[YOUR GOAL]:
The required result is every line of the records that includes "dark".

** Opening INPUT block **

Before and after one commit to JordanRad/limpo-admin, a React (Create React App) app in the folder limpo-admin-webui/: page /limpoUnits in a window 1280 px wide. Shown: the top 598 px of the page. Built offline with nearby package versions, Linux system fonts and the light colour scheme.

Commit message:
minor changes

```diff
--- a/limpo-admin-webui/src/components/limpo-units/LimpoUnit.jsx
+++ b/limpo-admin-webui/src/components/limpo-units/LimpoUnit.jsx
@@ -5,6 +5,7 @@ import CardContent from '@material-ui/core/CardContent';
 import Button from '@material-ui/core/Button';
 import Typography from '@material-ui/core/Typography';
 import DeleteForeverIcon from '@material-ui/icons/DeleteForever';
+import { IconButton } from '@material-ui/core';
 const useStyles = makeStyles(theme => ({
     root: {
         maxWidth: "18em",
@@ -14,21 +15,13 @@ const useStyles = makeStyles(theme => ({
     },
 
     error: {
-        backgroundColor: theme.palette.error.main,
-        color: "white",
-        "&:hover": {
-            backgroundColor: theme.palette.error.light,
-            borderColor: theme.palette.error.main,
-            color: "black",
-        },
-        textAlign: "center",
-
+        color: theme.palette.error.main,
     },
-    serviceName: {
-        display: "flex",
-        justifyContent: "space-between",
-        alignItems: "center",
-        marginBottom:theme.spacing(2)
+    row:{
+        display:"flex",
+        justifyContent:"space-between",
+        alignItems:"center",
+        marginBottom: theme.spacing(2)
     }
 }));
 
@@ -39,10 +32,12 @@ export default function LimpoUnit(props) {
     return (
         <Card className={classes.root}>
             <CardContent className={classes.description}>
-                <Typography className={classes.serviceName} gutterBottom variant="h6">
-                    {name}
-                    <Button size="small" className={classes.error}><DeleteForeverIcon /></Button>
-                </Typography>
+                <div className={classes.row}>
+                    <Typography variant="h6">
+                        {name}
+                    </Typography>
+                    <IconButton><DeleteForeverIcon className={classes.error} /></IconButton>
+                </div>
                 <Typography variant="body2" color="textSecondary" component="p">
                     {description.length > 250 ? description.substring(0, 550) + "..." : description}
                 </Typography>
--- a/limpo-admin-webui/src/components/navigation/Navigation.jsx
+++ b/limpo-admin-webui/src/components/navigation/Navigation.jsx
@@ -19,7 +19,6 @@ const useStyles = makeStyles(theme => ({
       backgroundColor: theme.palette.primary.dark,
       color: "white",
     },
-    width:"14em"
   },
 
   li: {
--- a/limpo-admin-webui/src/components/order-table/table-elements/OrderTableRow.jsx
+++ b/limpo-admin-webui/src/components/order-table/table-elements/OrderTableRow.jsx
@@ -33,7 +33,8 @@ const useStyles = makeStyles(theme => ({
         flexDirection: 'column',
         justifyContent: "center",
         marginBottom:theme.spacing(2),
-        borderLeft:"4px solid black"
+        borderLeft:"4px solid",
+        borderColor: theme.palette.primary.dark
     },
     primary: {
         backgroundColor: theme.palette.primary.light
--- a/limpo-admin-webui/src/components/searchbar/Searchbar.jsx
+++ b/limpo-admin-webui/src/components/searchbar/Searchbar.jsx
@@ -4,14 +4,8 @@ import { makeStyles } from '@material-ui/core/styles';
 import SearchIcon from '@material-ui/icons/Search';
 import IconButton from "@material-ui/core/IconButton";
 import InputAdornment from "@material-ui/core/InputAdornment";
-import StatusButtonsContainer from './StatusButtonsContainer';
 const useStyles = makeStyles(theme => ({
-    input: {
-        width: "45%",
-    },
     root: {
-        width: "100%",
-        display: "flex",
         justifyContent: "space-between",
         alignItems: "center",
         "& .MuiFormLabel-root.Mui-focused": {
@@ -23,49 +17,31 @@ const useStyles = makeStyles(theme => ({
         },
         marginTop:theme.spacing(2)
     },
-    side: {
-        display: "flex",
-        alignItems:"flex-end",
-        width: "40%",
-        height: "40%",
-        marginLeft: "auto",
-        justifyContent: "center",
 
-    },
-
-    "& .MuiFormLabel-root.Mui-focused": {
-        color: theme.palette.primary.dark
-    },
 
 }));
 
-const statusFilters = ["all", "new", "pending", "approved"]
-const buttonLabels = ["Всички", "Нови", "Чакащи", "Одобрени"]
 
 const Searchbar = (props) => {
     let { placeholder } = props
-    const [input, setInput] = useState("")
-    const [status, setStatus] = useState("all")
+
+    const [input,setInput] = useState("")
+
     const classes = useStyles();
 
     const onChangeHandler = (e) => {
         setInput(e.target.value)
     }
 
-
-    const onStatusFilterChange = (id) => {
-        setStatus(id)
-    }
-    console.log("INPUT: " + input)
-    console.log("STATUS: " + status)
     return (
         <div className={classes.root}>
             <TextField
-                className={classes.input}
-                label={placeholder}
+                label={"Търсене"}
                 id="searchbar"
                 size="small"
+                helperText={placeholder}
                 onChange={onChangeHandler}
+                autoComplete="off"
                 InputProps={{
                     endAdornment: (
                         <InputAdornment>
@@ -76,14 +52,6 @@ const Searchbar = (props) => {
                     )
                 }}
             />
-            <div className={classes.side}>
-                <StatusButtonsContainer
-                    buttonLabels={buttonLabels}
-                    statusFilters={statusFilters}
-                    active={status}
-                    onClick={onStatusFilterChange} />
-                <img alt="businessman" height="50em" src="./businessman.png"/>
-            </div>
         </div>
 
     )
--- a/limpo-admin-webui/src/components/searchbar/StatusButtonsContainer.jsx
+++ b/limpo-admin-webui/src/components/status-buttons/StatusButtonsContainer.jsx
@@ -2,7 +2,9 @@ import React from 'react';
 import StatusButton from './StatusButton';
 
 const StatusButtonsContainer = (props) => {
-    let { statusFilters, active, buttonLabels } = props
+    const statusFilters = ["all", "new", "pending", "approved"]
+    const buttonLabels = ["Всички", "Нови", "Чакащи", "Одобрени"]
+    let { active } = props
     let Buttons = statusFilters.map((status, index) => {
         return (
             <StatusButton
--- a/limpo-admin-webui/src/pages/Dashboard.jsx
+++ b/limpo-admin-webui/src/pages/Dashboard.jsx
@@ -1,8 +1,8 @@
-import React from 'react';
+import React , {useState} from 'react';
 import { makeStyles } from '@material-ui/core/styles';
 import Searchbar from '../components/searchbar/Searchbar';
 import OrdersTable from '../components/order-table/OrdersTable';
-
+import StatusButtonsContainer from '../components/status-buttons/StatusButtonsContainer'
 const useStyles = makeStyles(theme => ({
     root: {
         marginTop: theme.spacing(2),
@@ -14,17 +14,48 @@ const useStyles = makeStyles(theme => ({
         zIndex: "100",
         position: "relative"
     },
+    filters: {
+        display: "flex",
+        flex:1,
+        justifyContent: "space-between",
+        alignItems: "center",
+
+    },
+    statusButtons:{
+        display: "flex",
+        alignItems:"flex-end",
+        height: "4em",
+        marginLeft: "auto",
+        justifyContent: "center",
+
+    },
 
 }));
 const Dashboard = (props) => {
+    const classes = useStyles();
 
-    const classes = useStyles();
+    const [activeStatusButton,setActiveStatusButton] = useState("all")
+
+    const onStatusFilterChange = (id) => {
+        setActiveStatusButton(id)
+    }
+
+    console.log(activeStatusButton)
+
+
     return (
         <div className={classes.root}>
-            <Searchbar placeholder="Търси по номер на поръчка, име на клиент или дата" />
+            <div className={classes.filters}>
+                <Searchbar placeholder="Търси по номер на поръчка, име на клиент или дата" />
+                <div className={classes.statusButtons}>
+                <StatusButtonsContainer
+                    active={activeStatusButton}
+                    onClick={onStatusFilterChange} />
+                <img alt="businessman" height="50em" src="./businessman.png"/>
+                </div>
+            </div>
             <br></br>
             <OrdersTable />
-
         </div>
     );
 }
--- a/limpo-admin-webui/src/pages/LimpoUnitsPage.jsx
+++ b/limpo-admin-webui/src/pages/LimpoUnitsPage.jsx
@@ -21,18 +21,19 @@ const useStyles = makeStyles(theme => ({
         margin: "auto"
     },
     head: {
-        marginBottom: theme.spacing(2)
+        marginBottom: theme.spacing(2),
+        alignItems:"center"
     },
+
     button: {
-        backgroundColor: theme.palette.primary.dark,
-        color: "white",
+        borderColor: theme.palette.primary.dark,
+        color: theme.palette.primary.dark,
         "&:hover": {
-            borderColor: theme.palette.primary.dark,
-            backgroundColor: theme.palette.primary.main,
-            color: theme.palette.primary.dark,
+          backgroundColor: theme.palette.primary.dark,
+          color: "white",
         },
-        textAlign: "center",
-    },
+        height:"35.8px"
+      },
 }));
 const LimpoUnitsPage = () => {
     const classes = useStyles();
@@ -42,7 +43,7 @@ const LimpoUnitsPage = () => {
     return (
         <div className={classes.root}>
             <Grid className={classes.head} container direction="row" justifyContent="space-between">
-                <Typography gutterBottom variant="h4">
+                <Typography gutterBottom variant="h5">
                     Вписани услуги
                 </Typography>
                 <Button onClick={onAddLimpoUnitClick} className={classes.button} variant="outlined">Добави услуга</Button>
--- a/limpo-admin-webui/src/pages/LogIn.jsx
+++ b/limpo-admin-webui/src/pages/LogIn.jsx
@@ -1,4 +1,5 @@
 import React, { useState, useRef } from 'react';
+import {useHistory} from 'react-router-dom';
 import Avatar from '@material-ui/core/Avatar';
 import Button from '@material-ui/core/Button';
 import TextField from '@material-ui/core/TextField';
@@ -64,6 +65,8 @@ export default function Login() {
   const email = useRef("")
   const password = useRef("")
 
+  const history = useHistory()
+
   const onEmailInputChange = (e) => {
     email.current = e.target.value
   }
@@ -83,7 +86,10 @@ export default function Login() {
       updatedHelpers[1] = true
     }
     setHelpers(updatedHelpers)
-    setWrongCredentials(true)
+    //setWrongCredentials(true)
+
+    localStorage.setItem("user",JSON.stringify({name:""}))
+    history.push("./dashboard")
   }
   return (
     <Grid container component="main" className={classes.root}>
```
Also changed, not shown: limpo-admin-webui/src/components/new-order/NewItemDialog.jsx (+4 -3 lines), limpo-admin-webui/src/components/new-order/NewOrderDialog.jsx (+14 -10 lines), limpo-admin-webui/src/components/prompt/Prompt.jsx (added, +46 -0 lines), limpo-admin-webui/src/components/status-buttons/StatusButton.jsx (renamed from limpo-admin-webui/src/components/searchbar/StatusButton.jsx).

** Closing INPUT block **

[SOLVED EXERCISE]:
       backgroundColor: theme.palette.primary.dark,
+        borderColor: theme.palette.primary.dark
-        color: theme.palette.primary.dark
-        backgroundColor: theme.palette.primary.dark,
+        borderColor: theme.palette.primary.dark,
+        color: theme.palette.primary.dark,
-            borderColor: theme.palette.primary.dark,
-            color: theme.palette.primary.dark,
+          backgroundColor: theme.palette.primary.dark,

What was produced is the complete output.